I am the sort of mother who wishes her children's lives away. When they were helpless newborns I longed for the day when they crawled. When they crawled I longed for the day when they walked. When they walked I was impatient for speech, when speech arrived in a volley of vacuous questions, I counted the years until intelligent conversation and when intelligent conversation budded, I looked forward to the liberty of school days.
Now my oldest is nine and I want time to stop. I dread the transformation of adolescence as vigorously as she plans for it. I have no map to chart me through these turbulent years, for I was not a normal teenager. Doris Day was my pin up, tree-climbing my hobby and hand-me downs from the church warden my preferred daywear.

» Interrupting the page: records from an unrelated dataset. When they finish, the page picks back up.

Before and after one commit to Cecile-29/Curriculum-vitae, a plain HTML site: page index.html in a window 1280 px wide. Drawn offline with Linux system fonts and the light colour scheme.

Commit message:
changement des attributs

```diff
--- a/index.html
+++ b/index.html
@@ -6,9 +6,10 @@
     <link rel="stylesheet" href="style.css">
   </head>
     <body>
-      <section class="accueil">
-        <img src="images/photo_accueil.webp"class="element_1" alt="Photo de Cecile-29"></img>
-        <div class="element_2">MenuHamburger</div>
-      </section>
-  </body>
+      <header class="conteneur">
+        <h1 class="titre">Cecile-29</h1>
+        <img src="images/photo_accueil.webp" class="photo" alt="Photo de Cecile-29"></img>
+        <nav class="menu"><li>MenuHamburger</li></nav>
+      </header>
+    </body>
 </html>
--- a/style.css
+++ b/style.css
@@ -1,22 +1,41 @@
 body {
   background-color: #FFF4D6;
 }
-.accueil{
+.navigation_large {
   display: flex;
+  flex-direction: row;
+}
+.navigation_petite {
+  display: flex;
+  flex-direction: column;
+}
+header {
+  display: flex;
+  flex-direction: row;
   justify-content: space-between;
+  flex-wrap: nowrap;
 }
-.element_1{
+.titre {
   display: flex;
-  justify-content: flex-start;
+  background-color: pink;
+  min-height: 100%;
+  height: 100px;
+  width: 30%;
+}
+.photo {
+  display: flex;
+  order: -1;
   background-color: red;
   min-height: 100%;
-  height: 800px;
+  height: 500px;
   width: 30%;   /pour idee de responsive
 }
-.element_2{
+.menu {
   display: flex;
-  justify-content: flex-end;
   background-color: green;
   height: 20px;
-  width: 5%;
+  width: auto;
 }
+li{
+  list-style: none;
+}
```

My 9-year-old, however, declares that she will marry a Chelsea footballer who embraces tattoos, body piercings and a daily night out down the pub. She studies her face in anxious anticipation of spots that will indicate the onset of puberty 'because then I get to be moody'.
She asks anxiously if ladies are allowed to swear. She begs trips to Hollister so she can ready her wardrobe for her teens. And she is experimenting with a gentle rebellion against all things are not cool (God, Clark's shoes, Classic FM, homemade fairy cakes, correct consonants, my waterproof coat, Skodas) and evangelising about all things that are (Juicy Couture, Barratts's shoes, Jesse J, cheese strings, silver people carriers, white leather sofa suites and Blue-nosed Bears).
Instinct warns me not to protest too vociferously, but she notes my trepidation and, pitying, hastens to set my mind at rest. 'I will have to swear when I'm a teenager,' she warns me kindly, 'but I won't smash windows.'